One of the main genres, if you want, within video essay production concerns the analysis of a particular filmmaker’s trademark style. Most often a director is the subject of such a formalist analysis (an aftereffect of the once dominant auteur theory). But directors of photography also command enough fascination to warrant video essays being dedicated to their work. YouTube video essayist Wolfcrow even devoted an entire series to in-depth looks at the styles of great cinematographers. The Spanish online film magazine El antepenúltimo mohicano (nice name, by the way) also made a foray into this subgenre with this insightful essay about the cinematography of Emmanuel Lubezki.

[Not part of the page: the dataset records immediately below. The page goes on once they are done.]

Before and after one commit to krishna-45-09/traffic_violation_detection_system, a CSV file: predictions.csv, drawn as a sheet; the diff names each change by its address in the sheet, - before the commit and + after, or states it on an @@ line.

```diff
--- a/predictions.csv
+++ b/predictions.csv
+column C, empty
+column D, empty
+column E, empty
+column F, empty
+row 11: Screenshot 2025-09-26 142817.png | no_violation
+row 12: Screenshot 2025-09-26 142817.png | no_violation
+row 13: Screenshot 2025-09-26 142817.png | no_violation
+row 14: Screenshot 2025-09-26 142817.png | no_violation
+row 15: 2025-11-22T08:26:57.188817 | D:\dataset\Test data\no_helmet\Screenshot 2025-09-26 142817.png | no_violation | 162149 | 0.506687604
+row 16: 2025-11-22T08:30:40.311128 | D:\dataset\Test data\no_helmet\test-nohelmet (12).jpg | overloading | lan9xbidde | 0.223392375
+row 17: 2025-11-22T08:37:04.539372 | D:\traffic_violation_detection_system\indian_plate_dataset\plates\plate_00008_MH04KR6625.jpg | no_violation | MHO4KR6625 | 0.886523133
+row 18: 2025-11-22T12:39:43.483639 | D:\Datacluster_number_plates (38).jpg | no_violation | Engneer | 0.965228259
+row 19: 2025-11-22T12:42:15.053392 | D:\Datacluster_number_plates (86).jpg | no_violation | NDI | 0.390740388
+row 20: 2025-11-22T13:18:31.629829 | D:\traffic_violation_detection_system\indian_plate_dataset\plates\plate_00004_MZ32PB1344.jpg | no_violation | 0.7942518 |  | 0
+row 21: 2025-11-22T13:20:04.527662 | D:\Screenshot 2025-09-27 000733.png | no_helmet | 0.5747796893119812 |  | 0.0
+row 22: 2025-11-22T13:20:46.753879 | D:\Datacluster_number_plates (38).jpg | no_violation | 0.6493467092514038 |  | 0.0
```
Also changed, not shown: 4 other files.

The video traces the development of the Mexican cinematographer’s trademark techniques across three movies, all directed by compatriots of his: Children of Men (2006, Alfonso Cuarón) and Birdman and The Revenant (2014 and 2015, both Alejandro González Iñárritu). The maker of this video essay, Juan Agustín Montón, pays ample attention to the technical choices Lubezki makes: he for instance details the focal lengths that “Chivo” uses most often. But there’s more to this effort than just technical geekery. Montón supplements those technical details with thoughts on Lubezki’s staging and blocking. All those elements become the starting point to discuss the DOP’s immersive ambitions, his photographic poetics. The epigraphic format that the maker chose may not be the best fit for this particular subject (the Spanish texts are onscreen only briefly at times, and can distract from the very images that are being studied here) but Montón makes up for this with his solid analysis.